Records from a data source:

_ _ _ _

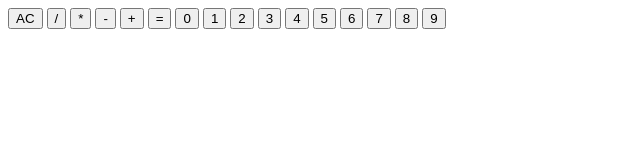
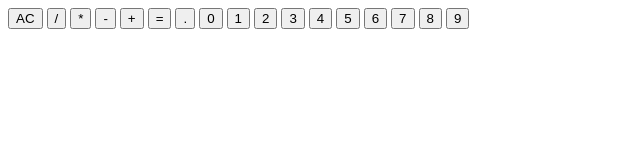
Before and after one commit to alexiscent/simple-calculator, a plain HTML site: page index.html in a window 1280 px wide. Shown: the full height of the page, 0-640 px from the left. Drawn offline with Linux system fonts and the light colour scheme.

Commit message:
Add period button

```diff
--- a/index.html
+++ b/index.html
@@ -15,6 +15,7 @@
             <button id="subtract">-</button>
             <button id="add">+</button>
             <button id="equals">=</button>
+            <button id="period">.</button>
             <button id="num_0">0</button>
             <button id="num_1">1</button>
             <button id="num_2">2</button>
```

_ _ _ _

What to produce: Return a copy of each line in the entries that carries the string "index".

Task result:
Before and after one commit to alexiscent/simple-calculator, a plain HTML site: page index.html in a window 1280 px wide. Shown: the full height of the page, 0-640 px from the left. Drawn offline with Linux system fonts and the light colour scheme.
--- a/index.html
+++ b/index.html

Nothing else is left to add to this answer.